[INPUT MATERIAL — start]

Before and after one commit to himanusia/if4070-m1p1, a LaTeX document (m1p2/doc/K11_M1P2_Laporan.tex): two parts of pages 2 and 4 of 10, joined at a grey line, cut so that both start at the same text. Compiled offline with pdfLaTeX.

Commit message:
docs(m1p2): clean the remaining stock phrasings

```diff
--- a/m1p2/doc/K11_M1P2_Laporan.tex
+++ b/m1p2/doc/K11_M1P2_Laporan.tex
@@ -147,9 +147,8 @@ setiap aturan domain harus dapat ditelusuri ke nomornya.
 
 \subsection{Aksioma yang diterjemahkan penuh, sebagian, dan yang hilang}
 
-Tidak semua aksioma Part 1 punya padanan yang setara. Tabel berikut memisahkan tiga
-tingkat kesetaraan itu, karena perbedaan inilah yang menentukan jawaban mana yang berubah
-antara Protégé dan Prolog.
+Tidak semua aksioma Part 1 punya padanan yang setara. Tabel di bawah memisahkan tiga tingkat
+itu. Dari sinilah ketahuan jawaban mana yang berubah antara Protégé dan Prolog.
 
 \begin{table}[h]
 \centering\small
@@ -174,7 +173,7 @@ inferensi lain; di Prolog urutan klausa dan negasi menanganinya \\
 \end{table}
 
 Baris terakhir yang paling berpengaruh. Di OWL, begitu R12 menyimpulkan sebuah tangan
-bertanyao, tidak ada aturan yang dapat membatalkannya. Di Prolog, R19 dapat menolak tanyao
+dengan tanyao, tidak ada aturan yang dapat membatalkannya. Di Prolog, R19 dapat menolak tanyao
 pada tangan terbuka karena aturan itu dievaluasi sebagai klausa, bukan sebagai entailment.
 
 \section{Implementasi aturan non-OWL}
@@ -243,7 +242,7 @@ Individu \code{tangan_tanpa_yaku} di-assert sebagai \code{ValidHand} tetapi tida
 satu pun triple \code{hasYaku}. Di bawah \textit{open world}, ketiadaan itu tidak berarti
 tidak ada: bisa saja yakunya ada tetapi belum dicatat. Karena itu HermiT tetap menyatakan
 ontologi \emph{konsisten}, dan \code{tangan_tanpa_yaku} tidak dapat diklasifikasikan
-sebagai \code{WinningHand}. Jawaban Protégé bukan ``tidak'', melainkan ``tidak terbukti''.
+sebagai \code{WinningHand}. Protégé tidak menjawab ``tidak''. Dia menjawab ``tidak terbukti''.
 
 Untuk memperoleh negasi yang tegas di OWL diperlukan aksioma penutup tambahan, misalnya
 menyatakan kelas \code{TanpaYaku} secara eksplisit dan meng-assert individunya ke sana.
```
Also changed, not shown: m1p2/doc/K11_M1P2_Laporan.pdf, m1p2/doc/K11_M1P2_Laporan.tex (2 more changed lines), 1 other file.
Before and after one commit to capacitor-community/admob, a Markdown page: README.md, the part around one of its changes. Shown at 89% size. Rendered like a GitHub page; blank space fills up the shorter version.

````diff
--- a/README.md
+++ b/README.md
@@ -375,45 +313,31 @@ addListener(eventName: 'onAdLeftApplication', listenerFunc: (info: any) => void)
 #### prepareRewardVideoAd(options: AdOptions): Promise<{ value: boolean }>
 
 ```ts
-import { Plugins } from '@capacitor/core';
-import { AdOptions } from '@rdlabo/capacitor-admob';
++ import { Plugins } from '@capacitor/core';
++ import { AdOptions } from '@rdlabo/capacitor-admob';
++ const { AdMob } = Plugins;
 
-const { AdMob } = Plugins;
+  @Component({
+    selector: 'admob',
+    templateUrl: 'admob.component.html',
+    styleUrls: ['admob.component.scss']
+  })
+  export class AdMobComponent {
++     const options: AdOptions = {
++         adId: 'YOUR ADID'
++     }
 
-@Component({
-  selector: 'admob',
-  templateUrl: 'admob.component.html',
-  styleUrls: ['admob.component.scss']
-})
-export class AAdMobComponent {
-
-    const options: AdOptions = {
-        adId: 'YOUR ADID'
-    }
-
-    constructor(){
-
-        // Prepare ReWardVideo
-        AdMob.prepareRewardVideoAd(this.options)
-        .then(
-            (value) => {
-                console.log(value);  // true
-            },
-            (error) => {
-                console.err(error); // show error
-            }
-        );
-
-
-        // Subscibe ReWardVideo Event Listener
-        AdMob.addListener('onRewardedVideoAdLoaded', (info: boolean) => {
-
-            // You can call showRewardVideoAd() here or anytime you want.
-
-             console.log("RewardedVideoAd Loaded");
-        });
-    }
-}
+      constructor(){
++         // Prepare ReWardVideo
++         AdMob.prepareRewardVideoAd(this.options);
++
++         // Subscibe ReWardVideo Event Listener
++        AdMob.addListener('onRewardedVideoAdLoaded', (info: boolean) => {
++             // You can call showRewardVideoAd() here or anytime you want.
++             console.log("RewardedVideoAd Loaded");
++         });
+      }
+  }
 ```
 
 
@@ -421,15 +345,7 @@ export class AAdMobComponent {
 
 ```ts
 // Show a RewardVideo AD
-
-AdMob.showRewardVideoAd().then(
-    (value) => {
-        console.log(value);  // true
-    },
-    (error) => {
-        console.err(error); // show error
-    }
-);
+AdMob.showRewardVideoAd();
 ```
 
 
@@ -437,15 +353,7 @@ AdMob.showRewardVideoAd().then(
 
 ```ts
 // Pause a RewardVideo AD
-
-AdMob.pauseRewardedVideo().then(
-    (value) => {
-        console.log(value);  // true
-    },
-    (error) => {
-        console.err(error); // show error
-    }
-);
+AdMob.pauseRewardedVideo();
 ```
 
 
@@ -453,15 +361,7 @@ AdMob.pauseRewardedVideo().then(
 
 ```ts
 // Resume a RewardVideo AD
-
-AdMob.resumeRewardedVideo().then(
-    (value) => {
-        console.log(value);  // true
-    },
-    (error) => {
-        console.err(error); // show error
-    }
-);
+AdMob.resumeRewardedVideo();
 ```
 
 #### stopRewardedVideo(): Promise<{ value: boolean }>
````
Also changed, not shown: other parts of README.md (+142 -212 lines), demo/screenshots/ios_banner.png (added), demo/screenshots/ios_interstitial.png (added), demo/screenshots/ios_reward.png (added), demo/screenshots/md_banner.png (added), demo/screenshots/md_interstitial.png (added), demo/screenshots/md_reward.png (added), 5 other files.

[INPUT MATERIAL — finish]

Each line of the data that has the string "yang" should be returned.

**SOLUTION:**
 \subsection{Aksioma yang diterjemahkan penuh, sebagian, dan yang hilang}
-Tidak semua aksioma Part 1 punya padanan yang setara. Tabel berikut memisahkan tiga
-tingkat kesetaraan itu, karena perbedaan inilah yang menentukan jawaban mana yang berubah
+Tidak semua aksioma Part 1 punya padanan yang setara. Tabel di bawah memisahkan tiga tingkat
+itu. Dari sinilah ketahuan jawaban mana yang berubah antara Protégé dan Prolog.
 Baris terakhir yang paling berpengaruh. Di OWL, begitu R12 menyimpulkan sebuah tangan
-bertanyao, tidak ada aturan yang dapat membatalkannya. Di Prolog, R19 dapat menolak tanyao
+dengan tanyao, tidak ada aturan yang dapat membatalkannya. Di Prolog, R19 dapat menolak tanyao
 Untuk memperoleh negasi yang tegas di OWL diperlukan aksioma penutup tambahan, misalnya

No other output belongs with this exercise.